Author: Keary Taylor
Genre: contemporary, romance, drama
Published: April 30th, 2012
Rating: 4/5 Stars
Source: NetGalley - I received this book from the publisher in exchange for an honest review.
"Getting drunk homecoming night your senior year is never a good idea, but Jake Hayes never expected it all to end with a car crash and a t-post embedded in his throat.His biggest regret about it all? What he never said to Samantha Shay. He's been in love with her for years and never had the guts to tell her. Now it's too late. Because after that night, Jake will never be able to talk again.When Jake returns to his small island home, population 5,000, he'll have to learn how to deal with being mute. He also finds that his family isn't limited to his six brothers and sisters, that sometimes an entire island is watching out for you. And when he gets the chance to spend more time with Samantha, she'll help him learn that not being able to talk isn’t the worst thing that could ever happen to you. Maybe, if she'll let him, Jake will finally tell her what he didn't say before, even if he can't actually say it."-Goodreads
You know those books that come along and at first they seem okay and maybe sort of hoakie and then the ending is just perfect? This is one of those books. After the first couple of chapters I had decided that it was just okay, but by the second half of the book I couldn't get enough. Jake is happy, popular and in love with Sam Shay. The only problem is, he doesn't have the guts to tell her that. After a night of drunken shenanigans he is involved in a horrific accident that causes him to lose his vocal cords and, almost, his life. Smart, kind, Samantha volunteers to help Jake learn sign language and before too long they don't need words. As Jake learns more about Sam's life, he realizes that maybe other people have it worse than him. Throw in a cast of goofy classmates and a huge, loving family and you have What I Didn't Say.

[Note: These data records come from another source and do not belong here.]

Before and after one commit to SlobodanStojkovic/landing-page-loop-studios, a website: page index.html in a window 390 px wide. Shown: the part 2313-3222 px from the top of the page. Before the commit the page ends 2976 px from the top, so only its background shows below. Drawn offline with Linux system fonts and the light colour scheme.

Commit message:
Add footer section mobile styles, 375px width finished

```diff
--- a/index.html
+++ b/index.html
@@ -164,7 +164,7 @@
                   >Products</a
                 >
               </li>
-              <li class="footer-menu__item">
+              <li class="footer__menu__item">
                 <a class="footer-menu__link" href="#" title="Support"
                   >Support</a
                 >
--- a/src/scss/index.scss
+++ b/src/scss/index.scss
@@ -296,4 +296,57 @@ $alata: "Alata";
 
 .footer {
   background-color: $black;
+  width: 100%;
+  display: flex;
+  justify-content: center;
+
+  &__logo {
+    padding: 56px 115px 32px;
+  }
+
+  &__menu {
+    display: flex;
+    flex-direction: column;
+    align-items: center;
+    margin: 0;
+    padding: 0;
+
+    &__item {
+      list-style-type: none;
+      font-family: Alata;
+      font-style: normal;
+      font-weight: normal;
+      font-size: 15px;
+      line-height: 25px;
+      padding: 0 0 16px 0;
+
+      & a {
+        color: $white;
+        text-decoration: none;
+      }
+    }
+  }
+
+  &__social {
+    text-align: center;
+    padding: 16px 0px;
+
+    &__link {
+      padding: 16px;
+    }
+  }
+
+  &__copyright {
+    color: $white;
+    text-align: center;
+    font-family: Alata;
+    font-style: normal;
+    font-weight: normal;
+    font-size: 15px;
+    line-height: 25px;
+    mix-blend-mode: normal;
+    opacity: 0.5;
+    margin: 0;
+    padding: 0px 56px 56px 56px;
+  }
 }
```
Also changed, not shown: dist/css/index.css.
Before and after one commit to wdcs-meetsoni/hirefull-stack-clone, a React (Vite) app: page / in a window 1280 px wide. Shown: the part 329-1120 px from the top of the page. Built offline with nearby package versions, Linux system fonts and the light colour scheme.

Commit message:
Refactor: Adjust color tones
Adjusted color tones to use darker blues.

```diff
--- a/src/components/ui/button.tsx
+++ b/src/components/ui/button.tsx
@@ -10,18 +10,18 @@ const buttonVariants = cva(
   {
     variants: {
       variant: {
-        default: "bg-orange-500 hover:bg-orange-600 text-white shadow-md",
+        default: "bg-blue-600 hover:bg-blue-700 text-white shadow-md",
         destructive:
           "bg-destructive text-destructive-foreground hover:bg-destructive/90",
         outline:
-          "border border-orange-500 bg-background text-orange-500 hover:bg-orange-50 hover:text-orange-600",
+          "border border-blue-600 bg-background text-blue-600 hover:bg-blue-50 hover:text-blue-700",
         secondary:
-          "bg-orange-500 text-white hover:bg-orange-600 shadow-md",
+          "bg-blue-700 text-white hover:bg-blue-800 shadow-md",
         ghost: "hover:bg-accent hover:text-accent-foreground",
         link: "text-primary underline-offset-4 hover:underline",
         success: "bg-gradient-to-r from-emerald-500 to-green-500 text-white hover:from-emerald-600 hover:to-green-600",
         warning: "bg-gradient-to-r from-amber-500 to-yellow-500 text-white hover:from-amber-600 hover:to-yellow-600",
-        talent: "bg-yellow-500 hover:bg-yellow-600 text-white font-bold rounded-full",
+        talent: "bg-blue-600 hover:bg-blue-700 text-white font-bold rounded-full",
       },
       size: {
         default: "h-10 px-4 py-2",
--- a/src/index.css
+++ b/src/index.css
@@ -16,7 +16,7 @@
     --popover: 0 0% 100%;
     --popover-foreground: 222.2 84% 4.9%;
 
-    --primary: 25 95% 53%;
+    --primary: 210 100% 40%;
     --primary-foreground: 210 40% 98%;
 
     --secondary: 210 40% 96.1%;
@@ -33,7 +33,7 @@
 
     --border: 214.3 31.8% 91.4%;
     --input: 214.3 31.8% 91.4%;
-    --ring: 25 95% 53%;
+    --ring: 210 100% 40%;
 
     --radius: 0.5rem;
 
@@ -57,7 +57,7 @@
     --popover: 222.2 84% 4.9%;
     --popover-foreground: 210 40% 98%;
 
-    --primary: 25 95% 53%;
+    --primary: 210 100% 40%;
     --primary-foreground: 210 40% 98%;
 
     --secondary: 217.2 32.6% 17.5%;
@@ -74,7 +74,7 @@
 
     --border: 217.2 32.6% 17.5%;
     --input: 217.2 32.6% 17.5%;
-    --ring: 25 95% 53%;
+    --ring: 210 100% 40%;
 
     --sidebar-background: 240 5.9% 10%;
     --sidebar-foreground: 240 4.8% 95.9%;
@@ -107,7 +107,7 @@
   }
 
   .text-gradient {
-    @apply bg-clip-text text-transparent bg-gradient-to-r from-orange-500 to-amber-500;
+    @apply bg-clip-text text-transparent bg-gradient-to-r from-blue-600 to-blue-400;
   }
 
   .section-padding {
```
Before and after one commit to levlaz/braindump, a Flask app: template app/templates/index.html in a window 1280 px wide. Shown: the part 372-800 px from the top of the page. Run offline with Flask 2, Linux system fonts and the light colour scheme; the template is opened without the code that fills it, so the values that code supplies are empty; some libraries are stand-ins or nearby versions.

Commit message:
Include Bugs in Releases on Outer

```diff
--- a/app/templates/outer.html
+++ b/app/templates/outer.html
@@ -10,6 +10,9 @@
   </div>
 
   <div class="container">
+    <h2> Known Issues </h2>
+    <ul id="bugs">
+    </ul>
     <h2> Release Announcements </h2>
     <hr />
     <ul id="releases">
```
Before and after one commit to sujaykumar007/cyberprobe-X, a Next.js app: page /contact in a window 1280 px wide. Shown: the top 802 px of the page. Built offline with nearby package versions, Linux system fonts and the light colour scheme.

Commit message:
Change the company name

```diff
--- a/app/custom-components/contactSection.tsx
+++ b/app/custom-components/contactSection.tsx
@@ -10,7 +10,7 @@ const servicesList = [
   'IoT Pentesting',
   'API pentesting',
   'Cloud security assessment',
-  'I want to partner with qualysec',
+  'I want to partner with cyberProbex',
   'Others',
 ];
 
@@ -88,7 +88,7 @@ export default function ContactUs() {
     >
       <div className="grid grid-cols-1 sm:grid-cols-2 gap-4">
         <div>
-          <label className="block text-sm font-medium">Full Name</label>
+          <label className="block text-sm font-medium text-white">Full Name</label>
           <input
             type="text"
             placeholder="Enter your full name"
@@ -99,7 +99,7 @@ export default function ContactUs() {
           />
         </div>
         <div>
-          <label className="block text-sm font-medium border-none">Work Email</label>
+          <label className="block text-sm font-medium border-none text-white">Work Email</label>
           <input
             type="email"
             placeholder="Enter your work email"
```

- Samantha: Samantha is the quintessential good girl, but even she has secrets. She is smart, kind and a super overachiever. She seems pretty perfect and Jake certainly thinks so. We find out pretty early in the book, however, that Sam's life is anything but perfect. I won't go into detail because I don't want to spoil anything, but let's just say that I don't think I could deal with what Sam has to go through. And through it all she proves to be strong and capable while maintaining her caring and compassionate nature. Sam is the type of person that we all aspire to be and it's so hard to read this book without wanting to just give her a big hug. She definitely needs one. Despite having huge problems of her own, she wants to help Jake and she works hard to do so. Their relationship and connection is really amazing and watching that relationship grow and change was just spectacular.
- Jake's Family: Jake has a HUGE family. There are seven kids and his parents, I would live in the yard if there were that many people living in my house. But even though it's crowded, there's also plenty of love to go around. These people, even the younger kids, are so supportive it's crazy. My brother and sister and I fight daily over who has to let the dogs out, but Jake's family is like a big puppy pile of domestic bliss (not that they don't have any fun together of course). And his mom, oh my god. She is super mom, she's constantly feeding everyone and having get togethers for the island kids and she's still slightly intimidating, which I think every mom should be. The family relationships were really nice to see and it added a lot of fun and quirkiness to the story.
- The Ending! (no spoilers, I promise): I LOVED the ending. You know how when you're reading a book, you have an idea of the perfect ending, exactly how you would want it to happen in real life? Well, without giving anything away, this one hit all the right marks. I actually yelled "YES!" at one point during the last chapter, that is how happy it made me. This is the type of ending I wish all contemporaries had. I just had a big goofy smile on my face all day.
- Angelic teenagers (sort of): The kids in the book could be somewhat unbelievable sometimes. They were just too well behaved. Well, kind of. There were other things about these kids that made the idea that they were so well behaved really unbelievable. First there's Jake, who won't swear because his mom ingrained it in him that swearing was bad, but will get trashed at a party and then let his drunk friend drive him around. Really? So you won't drop the f-bomb but you'll let Drunky McLush-pants drive you home? Seriously? Sorry but I find that a little difficult to wrap my head around. A good expletive never killed anyone. And it isn't just Jake. He explains how there are lots of island parties with red plastic cups and "glass pipes" (wonder what those are for) but these same kids sign a pledge after his accident that they won't drink anymore. I just don't buy that.
- Ask for help, already! : Something that has always annoyed me in young adult books and movies is when someone is in real trouble, trouble that a parent could help get them out of and they refuse to ask for help. This usually ends up causing all sorts of problems and then the parent steps in anyway and helps out and all is well. Can't we just cut out the middle and save ourselves the stress? Samantha has some pretty sizable issues that she needs to figure out and I couldn't help but think that if Jake just went to his parents they could have helped her. I suppose we wouldn't really have a book then though.
- Predictability: There were some aspects of the story-line (especially in the first half of the book) that were just very predictable. Luckily the second half more than made up for that.
Overall, I would definitely recommend this to anyone who loves realistic romance, drama and happy endings. This story will stick with me for a long time and I'll have a hard time not comparing other contemporaries to this one.